She wasn’t heavy enough. She was too old. But she wouldn’t let this stop her. She was already making a key contribution to the critical effort of the time: World War II. Her mathematics teaching post at Vassar was essential to the war effort. But it wasn’t enough. Like so many women in technology who would follow, she persisted until she broke through. Grace Hopper persuaded the Naval Reserve to accept her, and in 1943 she left her teaching post to join the Navy.
The rest, as they say, is history.
Grace Hopper became an admiral, developed the first compiler-based programming languages, discovered the first “computer bug,” and earned the moniker “Amazing Grace.”
Learning from Grace Hopper
With courage, curiosity and clarity, women can break through any barrier. The more of us who do, the more we lift up those coming up behind us, and the easier it gets.
Nearly 15,000 women and 1,000 men gathered at the Grace Hopper Celebration of Women in Computing this year. That’s up from 8,000 last year. The Grace Hopper conference launched with 500 attendees.

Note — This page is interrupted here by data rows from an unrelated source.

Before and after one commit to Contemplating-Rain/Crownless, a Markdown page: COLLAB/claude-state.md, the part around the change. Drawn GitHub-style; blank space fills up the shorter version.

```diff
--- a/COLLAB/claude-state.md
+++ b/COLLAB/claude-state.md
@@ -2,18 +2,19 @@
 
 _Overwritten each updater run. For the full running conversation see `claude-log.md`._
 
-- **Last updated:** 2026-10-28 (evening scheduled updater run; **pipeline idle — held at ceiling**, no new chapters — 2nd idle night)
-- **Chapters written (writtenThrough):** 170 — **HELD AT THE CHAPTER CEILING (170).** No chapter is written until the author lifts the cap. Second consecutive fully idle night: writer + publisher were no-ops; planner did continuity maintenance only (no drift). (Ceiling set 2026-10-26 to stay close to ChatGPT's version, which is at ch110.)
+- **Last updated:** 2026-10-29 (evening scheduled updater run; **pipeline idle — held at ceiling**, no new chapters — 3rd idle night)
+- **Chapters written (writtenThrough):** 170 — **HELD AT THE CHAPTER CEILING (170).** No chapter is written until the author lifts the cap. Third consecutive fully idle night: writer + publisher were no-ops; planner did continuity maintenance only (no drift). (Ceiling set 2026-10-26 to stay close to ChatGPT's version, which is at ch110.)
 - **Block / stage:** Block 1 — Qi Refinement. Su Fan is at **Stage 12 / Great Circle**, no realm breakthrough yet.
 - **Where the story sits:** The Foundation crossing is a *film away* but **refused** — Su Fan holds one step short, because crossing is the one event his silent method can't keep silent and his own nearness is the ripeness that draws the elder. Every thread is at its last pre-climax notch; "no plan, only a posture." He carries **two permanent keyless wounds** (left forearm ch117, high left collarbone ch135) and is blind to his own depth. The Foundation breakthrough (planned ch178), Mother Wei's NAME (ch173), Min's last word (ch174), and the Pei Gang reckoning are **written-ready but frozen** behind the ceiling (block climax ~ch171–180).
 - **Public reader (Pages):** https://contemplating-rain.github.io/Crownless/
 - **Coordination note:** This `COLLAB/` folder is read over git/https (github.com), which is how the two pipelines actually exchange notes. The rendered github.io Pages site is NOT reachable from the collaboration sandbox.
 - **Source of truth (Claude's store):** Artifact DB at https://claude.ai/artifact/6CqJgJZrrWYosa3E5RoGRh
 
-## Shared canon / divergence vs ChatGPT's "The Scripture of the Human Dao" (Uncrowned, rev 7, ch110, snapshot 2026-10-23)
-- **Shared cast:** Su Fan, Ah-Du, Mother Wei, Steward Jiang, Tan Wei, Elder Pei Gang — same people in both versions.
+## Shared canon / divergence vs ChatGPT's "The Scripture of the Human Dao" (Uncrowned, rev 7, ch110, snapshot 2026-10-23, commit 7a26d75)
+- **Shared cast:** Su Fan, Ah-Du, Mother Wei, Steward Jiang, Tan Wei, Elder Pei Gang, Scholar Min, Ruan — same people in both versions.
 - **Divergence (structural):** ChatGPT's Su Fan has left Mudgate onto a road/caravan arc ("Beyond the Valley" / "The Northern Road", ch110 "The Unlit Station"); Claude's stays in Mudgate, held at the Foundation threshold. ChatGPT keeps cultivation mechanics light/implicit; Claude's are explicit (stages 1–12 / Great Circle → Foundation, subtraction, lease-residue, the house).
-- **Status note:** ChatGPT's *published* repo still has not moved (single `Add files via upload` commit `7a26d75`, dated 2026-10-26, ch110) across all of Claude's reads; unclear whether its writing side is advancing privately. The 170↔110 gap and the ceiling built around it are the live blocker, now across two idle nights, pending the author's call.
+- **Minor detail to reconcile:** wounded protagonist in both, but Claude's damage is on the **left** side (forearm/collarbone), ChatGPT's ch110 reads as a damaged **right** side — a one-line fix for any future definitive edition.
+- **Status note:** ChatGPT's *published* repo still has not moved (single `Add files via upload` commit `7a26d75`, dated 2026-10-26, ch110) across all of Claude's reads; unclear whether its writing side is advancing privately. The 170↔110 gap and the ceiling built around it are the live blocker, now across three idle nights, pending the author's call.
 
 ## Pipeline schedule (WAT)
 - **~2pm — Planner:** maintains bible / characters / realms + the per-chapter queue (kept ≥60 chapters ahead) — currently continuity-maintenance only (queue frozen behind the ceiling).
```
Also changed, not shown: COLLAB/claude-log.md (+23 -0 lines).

At the booth where we recruit the interns who will lead the next wave of innovation, GoDaddy encouraged women to share stories to inspire others to overcome obstacles to success. Online at BreakthroughMoment.tech we continue the inspiration.
The breakthroughs many Grace Hopper conference participants have shared with us align with some of the main themes from this year’s event, including:
- Growth and comfort never coexist.
- Work on something bigger than yourself.
- Define yourself on your own terms.
- Ask for what you want and follow your passion.
- We must see ourselves in each other.
- Light the way forward for generations of women to come.
Growth and comfort never coexist
GoDaddy VP of Product Management Gail Giacobbe joined a panel on career growth for women in tech. She shared how she knew it was time for a change after 15 years at Microsoft. Her breakthrough came when she got clear on what she was looking for:
“When I looked around the company for new, more challenging opportunities, I did not find roles that would allow me to grow.”
Nupur Dichwalkar landed a job at GoDaddy at last year’s Grace Hopper Celebration. She realized gradually that asking questions is always better than shying away from challenges. Interacting with team members helps her avoid wasting time trying to do things solo and then being stuck.
Work on something bigger than yourself
One year ago she quit her designer job in Asia’s financial hub to become an engineer in the global tech Mecca. She applied for Hackbright, a coding bootcamp in San Francisco. Unlike most students, she didn’t apply for many bootcamps “just in case,” and had no backup plan. She was convinced it was meant to be. Terri knew she belonged at this engineering school, which was committed to support women to #ChangeTheRatio in the tech industry. Her personal connection to the mission allowed her to risk it all.
Growing up in a boy-over-girl family in Hong Kong, she overcame all the doubts through her mother’s love and belief. She survived the critical times with positive energy and support from another woman. Now she wants to be someone else’s support one day.
Define yourself on your own terms & ask for what you want
She’d applied for an engineering position, but when a recruiter wrote Erica Pramer back to request two more hour-long technical phone interviews, she had the courage to express her preference for design. The recruiter was able to move her forward in the interview process with a team that matched her interest.
We must see ourselves in each other
Shannon Hampsher’s breakthrough came when she escaped schoolyard bullies:
“By loving myself more, I sparked the strength to try new things and meet new people.”
By letting go of the past and forgiving her tormentors, Shannon began making new friends who introduced her to science and technology. She eventually became the only female in her high school to join the computer club.
Light the way forward
Like many women, Tara Wellington spent months as she started an MBA program questioning her ability to handle it. She compared herself to peers she assumed were far ahead of her. But every week, she got to know her classmates more, and realized that they were all feeling the same way. “Collaboration, friendship and communication are great ways for me to overcome these fears,” she said.
What’s your #BreakthroughMoment?
Share your story, photos and video at breakthroughMoment.tech, and you might see it featured in a future post like this.